“Most all the old quotations need fixing,” said Joyce in tones forbidding dispute. “For instance, the guy that alluded to marriages germinating in heaven certainly got off on the wrong foot. He meant pardnerships. The same works ain’t got capacity for both, no more’n you can build a split-second stop-watch in a stone quarry. No, sir! A true pardnership is the sanctifiedest relation that grows, is, and has its beans, while any two folks of opposite sect can marry and peg the game out some way. Of course, all pardnerships ain’t divine. To every one that’s heaven borned there’s a thousand made in ——. There goes them cussed dogs again!”
He dove abruptly at the tent flap, disappearing like a palmed coin, while our canvas structure reeled drunkenly at his impact. The sounds of strife without rose shrilly into blended agony, and the yelps of Keno melted away down the gulch in a rapid and rabid diminuendo.

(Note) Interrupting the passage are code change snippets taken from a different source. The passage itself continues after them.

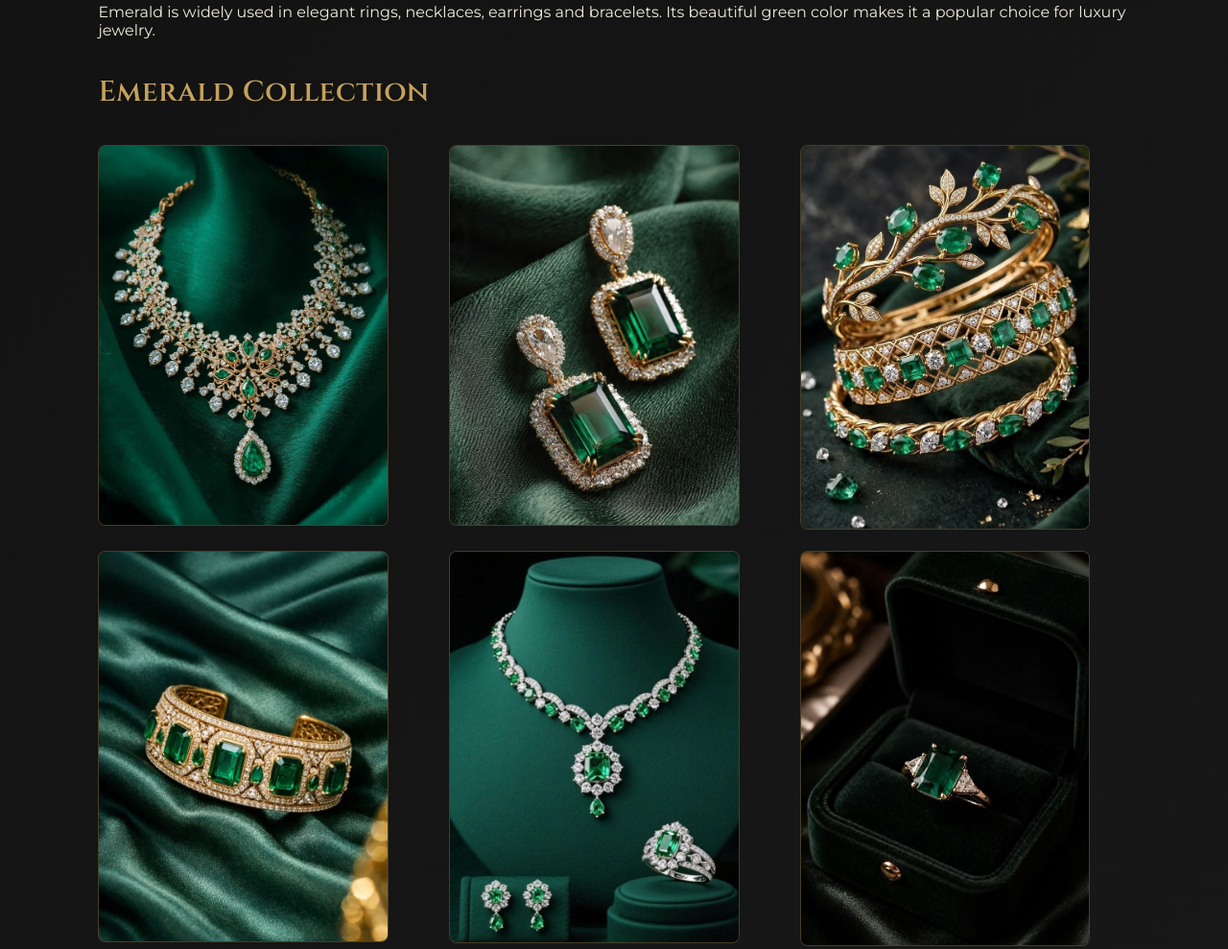
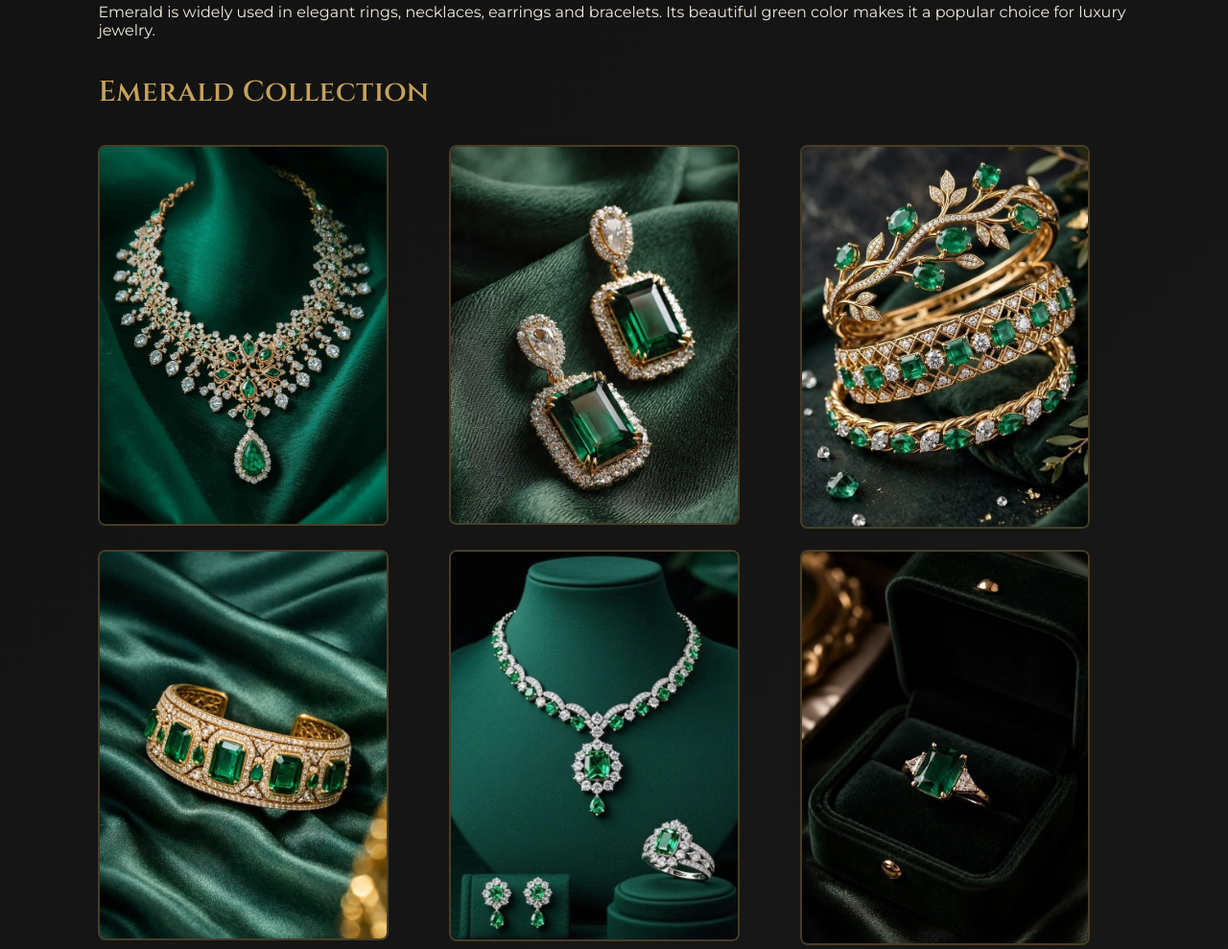
Before and after one commit to nahidwalizadeh/GEMORA, a plain HTML site: page index.html in a window 1280 px wide. Shown: the part 2641-3630 px from the top of the page at 96% size. Drawn offline with nearby package versions, Linux system fonts and the light colour scheme.

Commit message:
chage css img

```diff
--- a/style.css
+++ b/style.css
@@ -314,11 +314,10 @@ body{
     width: 88%;
     height: auto;
     object-fit: contain;
-    border: 1px solid rgba(198, 161, 91, 0.3);
+    border: 2px solid rgba(198, 161, 91, 0.3);
     border-radius: 8px;
     transition: 0.4s ease;
     background-color: #101110;
-    /* aspect-ratio: 2/ 2; */
 }
 .emerald-images img:hover {
     border-color: #C6A15B;
```
Also changed, not shown: images/kun bra 1.jpg, images/kun bra55.jpg, images/kun nec 1.jpg, images/kunz Choker .jpg.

Inasmuch as I had just packed out from camp in a loose pair of rubber boots, and was nursing two gall blisters, I did not feel called upon to emulate this energy of arbitration, particularly in bare feet.
“That black malamoot is a walking delegate for strife,” he remarked, returning. “Sometime I’ll lose my temper—and that’s the kind of pardners me and Justus Morrow was.”
Never more do I interrupt the allegory of my mate, no matter how startling its structure. He adventures orally when and in the manner the spirit calls, without rote, form, or tone production. Therefore I kicked my blistered heels in the air and grunted aimless encouragement.
“I was prospectin’ a claim on Caribou Creek, and had her punched as full of holes as a sponge cake, when the necessity of a change appealed to me. I was out of everything more nourishing than hope and one slab of pay-streaked bacon, when two tenderfeet ‘mushed’ up the gulch, and invited themselves into my cabin to watch me pan. It’s the simplest thing known to science to salt a tenderfoot, so I didn’t have no trouble in selling out for three thousand dollars.
“You see, they couldn’t kick, ’cause some of us ‘old timers’ was bound to get their money anyhow—just a question of time; and their inexperience was cheap at the price. Also, they was real nice boys, and I hated to see ’em fall amongst them crooks at Dawson. It was a short-horned triumph, though. Like the Dead Sea biscuits of Scripture, it turned to ashes in my mouth. It wasn’t three days later that they struck it; right in my last shaft, within a foot of where I quit diggin’. They rocked out fifty ounces first day. When the news filtered to me, of course, I never made no holler. I couldn’t—that is, honestly—but I bought a six hundred dollar grub stake, loaded it aboard a dory, and—having instructed the trader regarding the disposition of my mortal, drunken remains, I fanned through that camp like a prairie fire shot in the sirloin with a hot wind.